*** Opening Data for the task ***

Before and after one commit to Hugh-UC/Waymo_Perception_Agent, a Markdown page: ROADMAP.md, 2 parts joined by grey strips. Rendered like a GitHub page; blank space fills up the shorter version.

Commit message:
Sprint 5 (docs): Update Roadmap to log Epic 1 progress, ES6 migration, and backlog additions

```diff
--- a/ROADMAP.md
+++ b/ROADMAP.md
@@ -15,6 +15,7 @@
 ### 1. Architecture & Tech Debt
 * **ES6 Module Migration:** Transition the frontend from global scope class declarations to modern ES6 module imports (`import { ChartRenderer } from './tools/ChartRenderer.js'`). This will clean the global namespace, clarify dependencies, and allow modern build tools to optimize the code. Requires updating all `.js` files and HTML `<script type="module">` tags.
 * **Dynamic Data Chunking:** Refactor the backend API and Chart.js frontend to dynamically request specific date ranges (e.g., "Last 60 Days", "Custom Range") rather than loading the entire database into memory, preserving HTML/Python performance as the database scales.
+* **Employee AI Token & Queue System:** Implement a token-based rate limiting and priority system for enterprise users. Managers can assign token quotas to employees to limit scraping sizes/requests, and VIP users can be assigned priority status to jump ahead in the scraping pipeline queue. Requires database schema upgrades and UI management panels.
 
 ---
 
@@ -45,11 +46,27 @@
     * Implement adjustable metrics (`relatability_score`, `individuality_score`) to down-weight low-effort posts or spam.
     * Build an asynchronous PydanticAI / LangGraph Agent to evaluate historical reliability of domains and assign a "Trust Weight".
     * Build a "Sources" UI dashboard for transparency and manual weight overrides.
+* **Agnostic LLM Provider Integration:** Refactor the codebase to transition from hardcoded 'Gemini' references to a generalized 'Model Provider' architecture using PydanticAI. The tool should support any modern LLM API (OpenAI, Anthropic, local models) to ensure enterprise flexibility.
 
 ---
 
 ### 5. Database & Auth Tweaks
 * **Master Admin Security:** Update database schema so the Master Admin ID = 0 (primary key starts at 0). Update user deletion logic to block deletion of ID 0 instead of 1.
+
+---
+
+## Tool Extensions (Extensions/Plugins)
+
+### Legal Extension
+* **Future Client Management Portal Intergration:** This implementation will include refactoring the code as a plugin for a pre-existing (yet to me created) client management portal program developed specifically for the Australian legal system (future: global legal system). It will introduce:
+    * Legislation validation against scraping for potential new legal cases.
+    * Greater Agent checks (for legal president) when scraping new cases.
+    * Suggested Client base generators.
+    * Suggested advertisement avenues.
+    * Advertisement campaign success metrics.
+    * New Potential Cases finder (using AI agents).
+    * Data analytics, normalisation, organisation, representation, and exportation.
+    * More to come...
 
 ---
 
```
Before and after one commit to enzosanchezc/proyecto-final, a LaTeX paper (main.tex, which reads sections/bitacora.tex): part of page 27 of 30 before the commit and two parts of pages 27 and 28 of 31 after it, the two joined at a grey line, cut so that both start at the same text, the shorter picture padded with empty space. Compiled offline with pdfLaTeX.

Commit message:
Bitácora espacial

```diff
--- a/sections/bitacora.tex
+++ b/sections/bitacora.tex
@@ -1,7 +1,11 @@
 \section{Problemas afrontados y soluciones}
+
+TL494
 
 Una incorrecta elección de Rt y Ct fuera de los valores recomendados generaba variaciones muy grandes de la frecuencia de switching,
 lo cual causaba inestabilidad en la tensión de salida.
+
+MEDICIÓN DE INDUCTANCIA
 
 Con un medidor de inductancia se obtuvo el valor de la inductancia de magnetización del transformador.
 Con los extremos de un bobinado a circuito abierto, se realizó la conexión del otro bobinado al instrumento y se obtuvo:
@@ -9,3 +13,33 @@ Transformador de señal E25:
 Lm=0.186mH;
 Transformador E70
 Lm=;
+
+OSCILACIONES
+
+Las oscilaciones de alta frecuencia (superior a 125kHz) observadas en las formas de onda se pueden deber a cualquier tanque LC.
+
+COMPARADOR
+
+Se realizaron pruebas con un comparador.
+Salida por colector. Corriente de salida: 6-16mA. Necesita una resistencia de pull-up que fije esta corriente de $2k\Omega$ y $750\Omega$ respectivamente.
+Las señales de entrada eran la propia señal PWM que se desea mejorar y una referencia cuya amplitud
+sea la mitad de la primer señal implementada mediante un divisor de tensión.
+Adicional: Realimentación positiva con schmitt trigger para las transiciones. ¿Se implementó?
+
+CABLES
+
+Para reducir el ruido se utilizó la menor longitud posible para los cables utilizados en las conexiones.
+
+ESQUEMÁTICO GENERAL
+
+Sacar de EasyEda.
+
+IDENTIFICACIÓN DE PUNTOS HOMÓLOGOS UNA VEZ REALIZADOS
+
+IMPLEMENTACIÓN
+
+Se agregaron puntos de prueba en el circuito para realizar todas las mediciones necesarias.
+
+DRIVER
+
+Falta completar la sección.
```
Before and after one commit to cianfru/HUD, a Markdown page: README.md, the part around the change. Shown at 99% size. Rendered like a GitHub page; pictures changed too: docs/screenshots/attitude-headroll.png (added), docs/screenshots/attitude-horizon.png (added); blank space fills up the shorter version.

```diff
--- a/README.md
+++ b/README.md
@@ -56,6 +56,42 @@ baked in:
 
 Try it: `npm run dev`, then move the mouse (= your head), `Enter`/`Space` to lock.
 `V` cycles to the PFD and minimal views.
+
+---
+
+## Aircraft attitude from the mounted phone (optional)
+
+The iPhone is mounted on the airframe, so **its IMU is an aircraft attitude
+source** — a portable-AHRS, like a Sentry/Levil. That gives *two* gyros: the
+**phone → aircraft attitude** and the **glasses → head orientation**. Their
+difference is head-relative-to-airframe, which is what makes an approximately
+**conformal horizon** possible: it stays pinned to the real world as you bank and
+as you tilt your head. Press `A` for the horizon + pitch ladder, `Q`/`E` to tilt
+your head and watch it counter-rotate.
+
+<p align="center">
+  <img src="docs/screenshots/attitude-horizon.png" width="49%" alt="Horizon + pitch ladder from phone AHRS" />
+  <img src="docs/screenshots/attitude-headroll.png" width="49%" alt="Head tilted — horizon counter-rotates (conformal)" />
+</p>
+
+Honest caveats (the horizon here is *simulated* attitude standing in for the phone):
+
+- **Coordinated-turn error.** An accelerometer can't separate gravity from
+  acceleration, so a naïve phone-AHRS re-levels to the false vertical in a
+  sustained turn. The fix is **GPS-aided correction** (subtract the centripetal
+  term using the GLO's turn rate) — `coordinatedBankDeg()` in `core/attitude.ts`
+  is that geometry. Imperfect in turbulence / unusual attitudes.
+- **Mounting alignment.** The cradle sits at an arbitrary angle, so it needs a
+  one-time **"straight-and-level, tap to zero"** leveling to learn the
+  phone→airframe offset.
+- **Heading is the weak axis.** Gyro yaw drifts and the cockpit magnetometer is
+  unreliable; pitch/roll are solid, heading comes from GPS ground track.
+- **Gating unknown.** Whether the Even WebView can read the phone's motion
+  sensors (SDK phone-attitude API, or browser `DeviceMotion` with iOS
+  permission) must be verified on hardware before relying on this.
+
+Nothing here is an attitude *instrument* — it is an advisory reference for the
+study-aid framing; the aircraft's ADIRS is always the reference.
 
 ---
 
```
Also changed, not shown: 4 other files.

*** Closing Data for the task ***

The problem: The reply should restate the records above in full, character for character.

Problem solution:
Before and after one commit to Hugh-UC/Waymo_Perception_Agent, a Markdown page: ROADMAP.md, 2 parts joined by grey strips. Rendered like a GitHub page; blank space fills up the shorter version.

Commit message:
Sprint 5 (docs): Update Roadmap to log Epic 1 progress, ES6 migration, and backlog additions

```diff
--- a/ROADMAP.md
+++ b/ROADMAP.md
@@ -15,6 +15,7 @@
 ### 1. Architecture & Tech Debt
 * **ES6 Module Migration:** Transition the frontend from global scope class declarations to modern ES6 module imports (`import { ChartRenderer } from './tools/ChartRenderer.js'`). This will clean the global namespace, clarify dependencies, and allow modern build tools to optimize the code. Requires updating all `.js` files and HTML `<script type="module">` tags.
 * **Dynamic Data Chunking:** Refactor the backend API and Chart.js frontend to dynamically request specific date ranges (e.g., "Last 60 Days", "Custom Range") rather than loading the entire database into memory, preserving HTML/Python performance as the database scales.
+* **Employee AI Token & Queue System:** Implement a token-based rate limiting and priority system for enterprise users. Managers can assign token quotas to employees to limit scraping sizes/requests, and VIP users can be assigned priority status to jump ahead in the scraping pipeline queue. Requires database schema upgrades and UI management panels.
 
 ---
 
@@ -45,11 +46,27 @@
     * Implement adjustable metrics (`relatability_score`, `individuality_score`) to down-weight low-effort posts or spam.
     * Build an asynchronous PydanticAI / LangGraph Agent to evaluate historical reliability of domains and assign a "Trust Weight".
     * Build a "Sources" UI dashboard for transparency and manual weight overrides.
+* **Agnostic LLM Provider Integration:** Refactor the codebase to transition from hardcoded 'Gemini' references to a generalized 'Model Provider' architecture using PydanticAI. The tool should support any modern LLM API (OpenAI, Anthropic, local models) to ensure enterprise flexibility.
 
 ---
 
 ### 5. Database & Auth Tweaks
 * **Master Admin Security:** Update database schema so the Master Admin ID = 0 (primary key starts at 0). Update user deletion logic to block deletion of ID 0 instead of 1.
+
+---
+
+## Tool Extensions (Extensions/Plugins)
+
+### Legal Extension
+* **Future Client Management Portal Intergration:** This implementation will include refactoring the code as a plugin for a pre-existing (yet to me created) client management portal program developed specifically for the Australian legal system (future: global legal system). It will introduce:
+    * Legislation validation against scraping for potential new legal cases.
+    * Greater Agent checks (for legal president) when scraping new cases.
+    * Suggested Client base generators.
+    * Suggested advertisement avenues.
+    * Advertisement campaign success metrics.
+    * New Potential Cases finder (using AI agents).
+    * Data analytics, normalisation, organisation, representation, and exportation.
+    * More to come...
 
 ---
 
```
Before and after one commit to enzosanchezc/proyecto-final, a LaTeX paper (main.tex, which reads sections/bitacora.tex): part of page 27 of 30 before the commit and two parts of pages 27 and 28 of 31 after it, the two joined at a grey line, cut so that both start at the same text, the shorter picture padded with empty space. Compiled offline with pdfLaTeX.

Commit message:
Bitácora espacial

```diff
--- a/sections/bitacora.tex
+++ b/sections/bitacora.tex
@@ -1,7 +1,11 @@
 \section{Problemas afrontados y soluciones}
+
+TL494
 
 Una incorrecta elección de Rt y Ct fuera de los valores recomendados generaba variaciones muy grandes de la frecuencia de switching,
 lo cual causaba inestabilidad en la tensión de salida.
+
+MEDICIÓN DE INDUCTANCIA
 
 Con un medidor de inductancia se obtuvo el valor de la inductancia de magnetización del transformador.
 Con los extremos de un bobinado a circuito abierto, se realizó la conexión del otro bobinado al instrumento y se obtuvo:
@@ -9,3 +13,33 @@ Transformador de señal E25:
 Lm=0.186mH;
 Transformador E70
 Lm=;
+
+OSCILACIONES
+
+Las oscilaciones de alta frecuencia (superior a 125kHz) observadas en las formas de onda se pueden deber a cualquier tanque LC.
+
+COMPARADOR
+
+Se realizaron pruebas con un comparador.
+Salida por colector. Corriente de salida: 6-16mA. Necesita una resistencia de pull-up que fije esta corriente de $2k\Omega$ y $750\Omega$ respectivamente.
+Las señales de entrada eran la propia señal PWM que se desea mejorar y una referencia cuya amplitud
+sea la mitad de la primer señal implementada mediante un divisor de tensión.
+Adicional: Realimentación positiva con schmitt trigger para las transiciones. ¿Se implementó?
+
+CABLES
+
+Para reducir el ruido se utilizó la menor longitud posible para los cables utilizados en las conexiones.
+
+ESQUEMÁTICO GENERAL
+
+Sacar de EasyEda.
+
+IDENTIFICACIÓN DE PUNTOS HOMÓLOGOS UNA VEZ REALIZADOS
+
+IMPLEMENTACIÓN
+
+Se agregaron puntos de prueba en el circuito para realizar todas las mediciones necesarias.
+
+DRIVER
+
+Falta completar la sección.
```
Before and after one commit to cianfru/HUD, a Markdown page: README.md, the part around the change. Shown at 99% size. Rendered like a GitHub page; pictures changed too: docs/screenshots/attitude-headroll.png (added), docs/screenshots/attitude-horizon.png (added); blank space fills up the shorter version.

```diff
--- a/README.md
+++ b/README.md
@@ -56,6 +56,42 @@ baked in:
 
 Try it: `npm run dev`, then move the mouse (= your head), `Enter`/`Space` to lock.
 `V` cycles to the PFD and minimal views.
+
+---
+
+## Aircraft attitude from the mounted phone (optional)
+
+The iPhone is mounted on the airframe, so **its IMU is an aircraft attitude
+source** — a portable-AHRS, like a Sentry/Levil. That gives *two* gyros: the
+**phone → aircraft attitude** and the **glasses → head orientation**. Their
+difference is head-relative-to-airframe, which is what makes an approximately
+**conformal horizon** possible: it stays pinned to the real world as you bank and
+as you tilt your head. Press `A` for the horizon + pitch ladder, `Q`/`E` to tilt
+your head and watch it counter-rotate.
+
+<p align="center">
+  <img src="docs/screenshots/attitude-horizon.png" width="49%" alt="Horizon + pitch ladder from phone AHRS" />
+  <img src="docs/screenshots/attitude-headroll.png" width="49%" alt="Head tilted — horizon counter-rotates (conformal)" />
+</p>
+
+Honest caveats (the horizon here is *simulated* attitude standing in for the phone):
+
+- **Coordinated-turn error.** An accelerometer can't separate gravity from
+  acceleration, so a naïve phone-AHRS re-levels to the false vertical in a
+  sustained turn. The fix is **GPS-aided correction** (subtract the centripetal
+  term using the GLO's turn rate) — `coordinatedBankDeg()` in `core/attitude.ts`
+  is that geometry. Imperfect in turbulence / unusual attitudes.
+- **Mounting alignment.** The cradle sits at an arbitrary angle, so it needs a
+  one-time **"straight-and-level, tap to zero"** leveling to learn the
+  phone→airframe offset.
+- **Heading is the weak axis.** Gyro yaw drifts and the cockpit magnetometer is
+  unreliable; pitch/roll are solid, heading comes from GPS ground track.
+- **Gating unknown.** Whether the Even WebView can read the phone's motion
+  sensors (SDK phone-attitude API, or browser `DeviceMotion` with iOS
+  permission) must be verified on hardware before relying on this.
+
+Nothing here is an attitude *instrument* — it is an advisory reference for the
+study-aid framing; the aircraft's ADIRS is always the reference.
 
 ---
 
```
Also changed, not shown: 4 other files.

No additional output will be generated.